### [EXERCISE DIRECTIONS]
What the task needs is the data below, written out verbatim.

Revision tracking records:
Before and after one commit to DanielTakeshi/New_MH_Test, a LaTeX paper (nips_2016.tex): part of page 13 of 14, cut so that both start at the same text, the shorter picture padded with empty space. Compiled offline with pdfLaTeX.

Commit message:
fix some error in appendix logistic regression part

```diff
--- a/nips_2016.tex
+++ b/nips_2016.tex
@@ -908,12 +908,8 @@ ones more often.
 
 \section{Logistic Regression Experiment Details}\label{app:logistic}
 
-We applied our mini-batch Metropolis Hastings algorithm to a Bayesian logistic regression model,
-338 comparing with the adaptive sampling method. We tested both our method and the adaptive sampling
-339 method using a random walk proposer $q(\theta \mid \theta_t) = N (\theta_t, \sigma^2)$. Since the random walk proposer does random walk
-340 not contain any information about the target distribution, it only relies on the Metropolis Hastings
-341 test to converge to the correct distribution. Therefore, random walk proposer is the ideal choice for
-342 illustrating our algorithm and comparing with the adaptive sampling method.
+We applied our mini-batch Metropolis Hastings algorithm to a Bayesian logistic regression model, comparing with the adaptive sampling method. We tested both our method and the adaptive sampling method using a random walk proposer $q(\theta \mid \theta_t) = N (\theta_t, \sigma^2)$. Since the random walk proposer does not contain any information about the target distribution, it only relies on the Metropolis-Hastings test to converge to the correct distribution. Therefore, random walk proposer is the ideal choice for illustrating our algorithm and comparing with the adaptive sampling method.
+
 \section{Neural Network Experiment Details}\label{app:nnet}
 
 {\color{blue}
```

### [ANSWER BELOW]
Before and after one commit to DanielTakeshi/New_MH_Test, a LaTeX paper (nips_2016.tex): part of page 13 of 14, cut so that both start at the same text, the shorter picture padded with empty space. Compiled offline with pdfLaTeX.

Commit message:
fix some error in appendix logistic regression part

```diff
--- a/nips_2016.tex
+++ b/nips_2016.tex
@@ -908,12 +908,8 @@ ones more often.
 
 \section{Logistic Regression Experiment Details}\label{app:logistic}
 
-We applied our mini-batch Metropolis Hastings algorithm to a Bayesian logistic regression model,
-338 comparing with the adaptive sampling method. We tested both our method and the adaptive sampling
-339 method using a random walk proposer $q(\theta \mid \theta_t) = N (\theta_t, \sigma^2)$. Since the random walk proposer does random walk
-340 not contain any information about the target distribution, it only relies on the Metropolis Hastings
-341 test to converge to the correct distribution. Therefore, random walk proposer is the ideal choice for
-342 illustrating our algorithm and comparing with the adaptive sampling method.
+We applied our mini-batch Metropolis Hastings algorithm to a Bayesian logistic regression model, comparing with the adaptive sampling method. We tested both our method and the adaptive sampling method using a random walk proposer $q(\theta \mid \theta_t) = N (\theta_t, \sigma^2)$. Since the random walk proposer does not contain any information about the target distribution, it only relies on the Metropolis-Hastings test to converge to the correct distribution. Therefore, random walk proposer is the ideal choice for illustrating our algorithm and comparing with the adaptive sampling method.
+
 \section{Neural Network Experiment Details}\label{app:nnet}
 
 {\color{blue}
```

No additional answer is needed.